  • Make your pitch short and to the point. It should be only a couple of paragraphs long, including a sentence or two about you and your past work. You won't be able to fit in all the details you uncovered in your research in your emailed pitch, so choose the most attention-getting. You will need to be able to have all the facts at your command if your pitch leads to a conversation with an editor.
  • Don't use "insider" language or references when you pitch. The same goes for writing for a general audience if you land the assignment. You can safely assume editors and readers of dedicated jazz publications know who "Bird" and "Diz" are – but you must not assume the same at a general interest publication. Be ready to explain who Herbie Hancock is – a sophisticated and funky Grammy-winning jazz pianist, National Endowment of the Arts Jazz Masters and composer who serves as a UNESCO Goodwill Ambassador for Intercultural Dialogue.
  • Plan and pitch three alternative stories in the same email to give the editor a choice. You might be able to persuade an editor that April is the appropriate month for a comprehensive overview or even package of pieces on jazz in the community -- including a complete schedule of jazz-related events.
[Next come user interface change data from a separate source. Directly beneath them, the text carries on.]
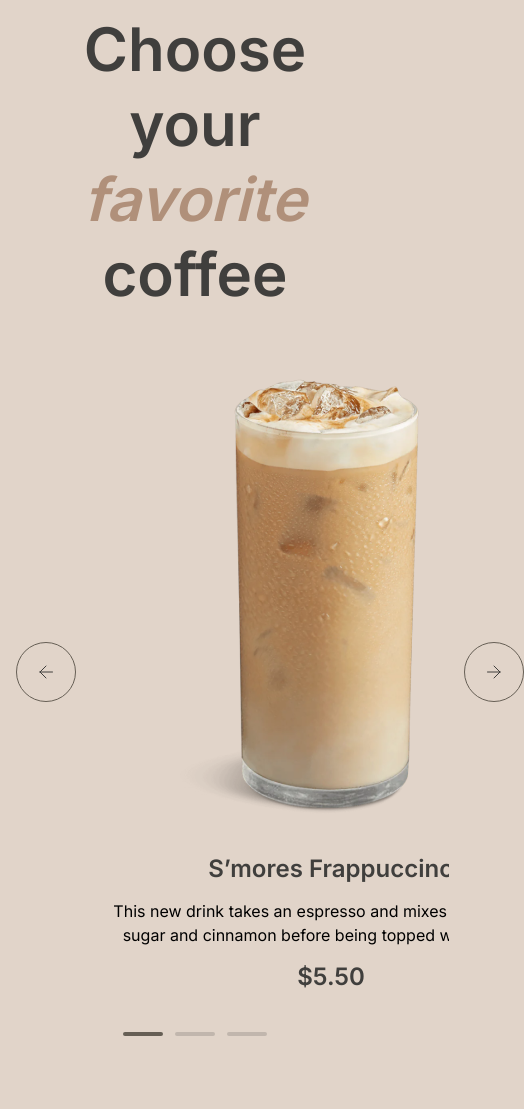
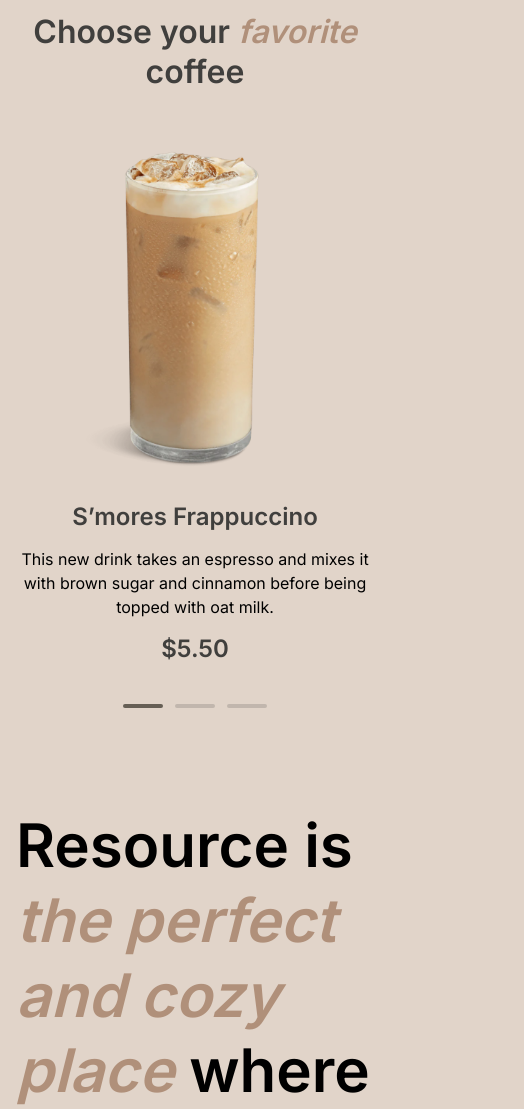
Before and after one commit to Matuxa1503/rsSchool-st1-2024, a plain HTML site: page coffee-house/index.html in a window 390 px wide. Shown: the part 740-1849 px from the top of the page, 524 px wide, since content can reach past the window. Drawn offline with Linux system fonts and the light colour scheme.

Commit message:
feat: update carousel in favCoffee block and added adaptive 768 and 380px

```diff
--- a/coffee-house/index.html
+++ b/coffee-house/index.html
@@ -67,40 +67,52 @@
 
 			<section class="favCoffee margin-section" id="favorites">
 				<h2 class="favCoffee__title">Choose your <i>favorite</i> coffee</h2>
-				<div class="favCoffee__slider-container">
-					<button class="favCoffee__btn" id="arrowLeft">
+				<div class="favCoffee__carousel">
+					<div class="favCoffee__btn" id="arrowLeft">
 						<svg width="60" height="60" viewBox="0 0 60 60" fill="none" xmlns="http://www.w3.org/2000/svg">
-							<rect x="0.5" y="0.5" width="59" height="59" rx="29.5" stroke="#665F55"/>
-							<path d="M36.5 30H24M24 30L30 24M24 30L30 36" stroke="#403F3D" stroke-linecap="round" stroke-linejoin="round"/>
+							<rect x="0.5" y="0.5" width="59" height="59" rx="29.5" stroke="#665F55" />
+							<path d="M36.5 30H24M24 30L30 24M24 30L30 36" stroke="#403F3D" stroke-linecap="round" stroke-linejoin="round" />
 						</svg>
-					</button>
-					<div class="favCoffee__slider">
-						<div class="favCoffee__slider-line">
-							<div class="favCoffee__current-el">
-								<div class="favCoffee__slider-el">
-									<img class="slider-el__img" src="src/img/favorites/coffee1.png" alt="">
-									<h3 class="slider-el__title">S’mores Frappuccino</h3>
-									<p class="slider-el__text">
-										This new drink takes an espresso and mixes it with brown sugar and cinnamon before being topped with oat milk.
-									</p>
-									<h3 class="slider-el__price">$5.50</h3>
-								</div>
-							</div>
+					</div>
+					<div class="carousel__container">
+						<div class="carousel__item active">
+							<img class="carousel__item__img" src="src/img/favorites/coffee1.png" alt="">
+							<h3 class="carousel__item__title">S’mores Frappuccino</h3>
+							<p class="carousel__item__text">
+								This new drink takes an espresso and mixes it with brown sugar and cinnamon before being topped with oat milk.
+							</p>
+							<h3 class="carousel__item__price">$5.50</h3>
+						</div>
+						<div class="carousel__item">
+							<img class="carousel__item__img" src="src/img/favorites/coffee1.png" alt="">
+							<h3 class="carousel__item__title">S’mores Frappuccino</h3>
+							<p class="carousel__item__text">
+								This new drink takes an espresso and mixes it with brown sugar and cinnamon before being topped with oat milk.
+							</p>
+							<h3 class="carousel__item__price">$5.50</h3>
+						</div>
+						<div class="carousel__item">
+							<img class="carousel__item__img" src="src/img/favorites/coffee1.png" alt="">
+							<h3 class="carousel__item__title">S’mores Frappuccino</h3>
+							<p class="carousel__item__text">
+								This new drink takes an espresso and mixes it with brown sugar and cinnamon before being topped with oat milk.
+							</p>
+							<h3 class="carousel__item__price">$5.50</h3>
 						</div>
 					</div>
-					<button class="favCoffee__btn" id="arrowRight">
+					<div class="favCoffee__btn" id="arrowRight">
 						<svg width="60" height="60" viewBox="0 0 60 60" fill="none" xmlns="http://www.w3.org/2000/svg">
-							<rect x="0.5" y="0.5" width="59" height="59" rx="29.5" stroke="#665F55"/>
-							<path d="M36.5 30H24M24 30L30 24M24 30L30 36" stroke="#403F3D" stroke-linecap="round" stroke-linejoin="round"/>
+							<rect x="0.5" y="0.5" width="59" height="59" rx="29.5" stroke="#665F55" />
+							<path d="M36.5 30H24M24 30L30 24M24 30L30 36" stroke="#403F3D" stroke-linecap="round" stroke-linejoin="round" />
 						</svg>
-					</button>
+					</div>
 				</div>
 				<div class="favCoffee__pagination">
-						<span class="favCoffee__pagination-rectangle" id="rectangle1"></span>
-						<span class="favCoffee__pagination-rectangle" id="rectangle2"></span>
-						<span class="favCoffee__pagination-rectangle" id="rectangle3"></span>
+					<span class="favCoffee__pagination-rectangle" id="rectangle1"></span>
+					<span class="favCoffee__pagination-rectangle" id="rectangle2"></span>
+					<span class="favCoffee__pagination-rectangle" id="rectangle3"></span>
 				</div>
-			</section> <!-- /favCoffee -->
+			</section>  <!-- /favCoffee -->
 
 			<section class="about margin-section" id="about">
 				<h2 class="about__title">Resource is <i>the perfect and cozy place</i> where you can enjoy a variety of hot beverages, relax, catch up with friends, or get some work done.</h2>
--- a/coffee-house/src/scss/layout/_adaptive.scss
+++ b/coffee-house/src/scss/layout/_adaptive.scss
@@ -86,6 +86,12 @@
 			width: 400px;
 		}
 	}
+
+	.favCoffee {
+		&__btn {
+			display: none;
+		}
+	}
 } // end 700px
 
 @media screen and (max-width: 550px) {
@@ -97,6 +103,14 @@
 		&__info {
 			width: 316px;
 		}
+	}
+
+	.favCoffee__title {
+		font-size: 32px;
+	}
+
+	.carousel__item__img {
+		width: 348px;
 	}
 } // end 550px
 
@@ -126,4 +140,8 @@
 			left: 15px;
 		}
 	}
+
+	.carousel__item__img {
+		max-width: 200px;
+	}
 } // end 365px
--- a/coffee-house/src/scss/layout/_favCoffee.scss
+++ b/coffee-house/src/scss/layout/_favCoffee.scss
@@ -10,12 +10,13 @@
 		}
 	}
 
-	&__slider-container {
+	&__carousel {
 		display: flex;
-		justify-content: space-between;
 		align-items: center;
+		position: relative;
+		width: 100%;
+		text-align: center;
 	}
-
 
 	&__btn {
 		background: none;
@@ -37,59 +38,13 @@
 		}
 	}
 
-	#arrowRight {
-		rotate: 180deg;
-	}
-
-	&__slider {
-		width: 100%;
-		margin: 0 15px;
-		text-align: center;
-	}
-
-	&__slider-line {
-		white-space: nowrap;
-		scroll-behavior: smooth;
-		overflow: hidden;
-	}
-}
-
-.favCoffee__current-el {
-	display: inline-block;
-	width: 100%;
-}
-
-.favCoffee__slider-el {
-	width: 480px;
-	margin: 0 auto;
-}
-
-.slider-el {
-	&__title {
-		@extend %heading-3;
-		margin-top: 20px;
-		color: $text-darkColor;
-	}
-
-	&__text {
-		@extend %body-textMedium;
-		margin: 15px 0;
-		white-space: normal;
-	}
-
-	&__price {
-		@extend %heading-3;
-		color: $text-darkColor;
-	}
-}
-
-.favCoffee__pagination {
+	&__pagination {
 		display: flex;
 		justify-content: center;
 		margin-top: 40px;
 	}
 
-.favCoffee__pagination-rectangle {
+	&__pagination-rectangle {
 		content: "";
 		display: block;
 		width: 40px;
@@ -102,7 +57,55 @@
 			margin-right: 0;
 		}
 	}
+}
 
 #rectangle1 {
 	background-color: $border-darkColor;
 }
+
+	#arrowRight {
+		rotate: 180deg;
+	}
+
+.carousel {
+	&__container {
+		position: relative;
+		width: 100%;
+		overflow: hidden;
+	}
+
+	&__item {
+		display: none;
+		position: relative;
+		margin: 0 auto;
+
+		&.active,
+		&.next {
+			display: block;
+		}
+
+		&.next {
+			position: absolute;
+			top: 0;
+			width: 100%;
+		}
+
+		&__title {
+			@extend %heading-3;
+			margin-top: 20px;
+			color: $text-darkColor;
+		}
+
+		&__text {
+			@extend %body-textMedium;
+			max-width: 480px;
+			margin: 15px auto;
+			white-space: normal;
+		}
+
+		&__price {
+			@extend %heading-3;
+			color: $text-darkColor;
+		}
+	}
+}
```
Also changed, not shown: coffee-house/css/main.css. Lines whose indentation alone changed are shown as unchanged.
But you may have better luck getting a first assignment by pitching a very focused feature article, perhaps on a longstanding but little heralded local "jazz hero," (one who is going to get a JJA Award or, if there's none being named in your locale, someone you think deserves recognition). Then you'll just use "Jazz Day/Jazz Month" as a news peg (that is, the story makes reference to Jazz Day/Jazz Month as the reason for running a story on jazz, but the story does not get into details about the worldwide event, instead it focuses on this local manifestation of jazz).
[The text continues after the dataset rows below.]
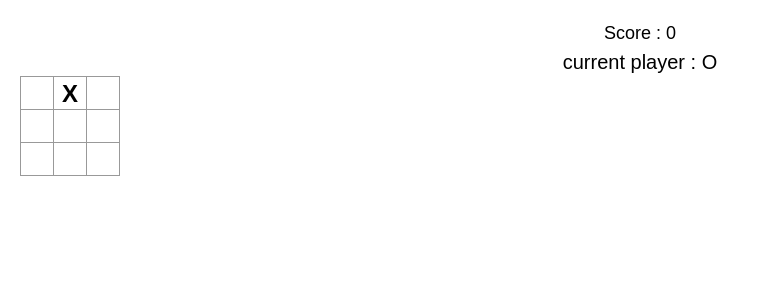
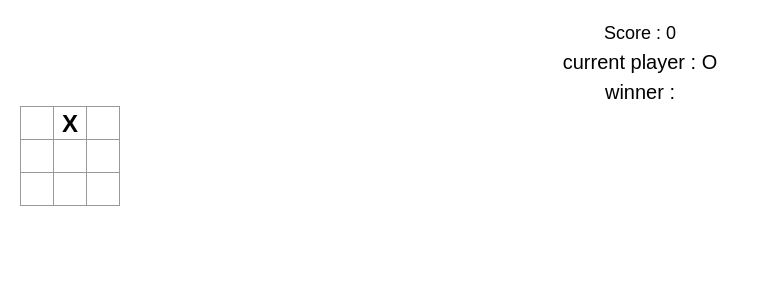
Before and after one commit to h2s0/tictactoe, a React (Vite) app: page / in a window 1280 px wide. Shown: the top 300 px of the page, without its empty margins (0-760 px from the left). Built offline with nearby package versions, Linux system fonts and the light colour scheme.

Commit message:
✨ 승리자 구별 후 점수 추가

```diff
--- a/src/components/Board.jsx
+++ b/src/components/Board.jsx
@@ -8,6 +8,8 @@ function Board() {
   const [squares, setSquares] = useState(Array(9).fill(null));
   // 현재 차례 상태 관리
   const [currentPlayer, setCurrentPlayer] = useState('X');
+  // 승리자 관리
+  const [winner, setWinner] = useState('');
   // 점수 상태 관리
   const [score, setScore] = useState(0);
 
@@ -61,11 +63,22 @@ function Board() {
       if ( squares[a]
           && squares[a] === squares[b] && squares[a] === squares[c]
       ) {
+        setWinner(squares[a]);
         return squares[a];
       }
     }
     return null;
   }
+
+  useEffect(() => {
+    if (winner === 'O') {
+      setScore(+1);
+    } else if (winner === 'X') {
+      setScore(-1);
+    } else {
+      setScore(score)
+    }
+  }, [winner])
 
   return(
     <>
@@ -73,6 +86,7 @@ function Board() {
         <h3>Score : {score}</h3>
         {score === 9999 && <h2>Congratulations!</h2>}
         <h2>current player : {currentPlayer}</h2>
+        <h2>winner : {winner}</h2>
       </div>
       <section>
         <div className='board-row'> {[0,1,2].map( i => <Square key={i} value={squares[i]} onClick={() => handleClick(i)} />)} </div>
```
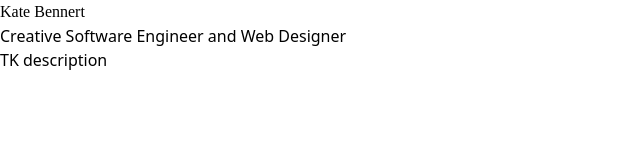
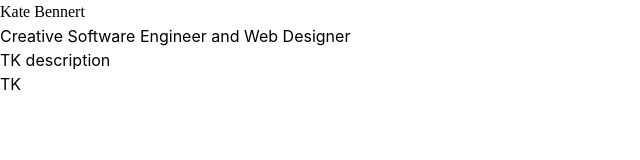
Before and after one commit to katebennert/chicken-nuggies, a React (Create React App) app: page / in a window 1280 px wide. Shown: the top 160 px of the page, without its empty margins (0-640 px from the left). Built offline with nearby package versions, Linux system fonts and the light colour scheme.

Commit message:
Add Scroll

```diff
--- a/src/App.js
+++ b/src/App.js
@@ -1,10 +1,13 @@
 import Home from "./Home";
+import Scroll from "./Scroll";
 
 function App() {
   return (
-   <>
-    <Home />
-  </>
+    <div className="font-inter">
+      <Home />
+      <Scroll />
+
+    </div>
   );
 }
 
--- /dev/null
+++ b/src/Scroll.js
@@ -0,0 +1,9 @@
+function Scroll() {
+    return (
+        <div className="">
+            <p>TK</p>
+        </div>
+    );
+  }
+
+  export default Scroll;
--- a/src/input.css
+++ b/src/input.css
@@ -2,4 +2,4 @@
 @tailwind components;
 @tailwind utilities;
 
-@import url('https://fonts.googleapis.com/css2?family=Bricolage+Grotesque&family=Limelight&family=Satisfy&display=swap');
+@import url('https://fonts.googleapis.com/css2?family=Inter&family=Limelight&display=swap');
--- a/tailwind.config.js
+++ b/tailwind.config.js
@@ -18,6 +18,7 @@ module.exports = {
       },
       fontFamily: {
         limelight: ["Limelight", 'cursive'],
+        inter: ["Inter", 'sans-serif']
       }
     },
   },
```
  • If you get a response and the editor wants to know more, be able to make the case, if asked, that jazz is culturally and socially important as well as exciting and fun to listen to. The Jazz Day/Jazz Month "mission statements" from UNESCO and the Mayors' Conference  provide relevant supporting arguments, as does the H.R.57 resolution passed by the U.S. Congress in 1987 ; cite selected quotes.
  • Be ready to speak to the value of jazz in the community's economic life. This is easier to do than it sounds (at least for these purposes). Mayor Michael Nutter provided a good template in his speech to the January 2013 JazzConnect conference in New York City when he listed Philadelphia's jazz venues, jazz radio station, jazz-for-youth institutions, and Philadelphia Jazz Coalition. This translates to savvy editors as "potential audiences/potential advertisers."
  • If you DON'T get a response within a few days, don't be too disappointed. Many editors are too swamped to answer freelancer queries. Send a second note, synopsizing the first -- then don't wait long before making a pitch to another publication. The JazzApril context has a short shelf life. And if, despite your best efforts, you don't get a definite assignment this time and you lack experience, keep reporting on this story just as if you did have an assignment. You may find an outlet for it as April goes on. Or maybe you'll decide to put it on your own site or blog -- or to start one. We believe the news about jazz needs to get out -- and you are probably just the person to get it out there.Back to top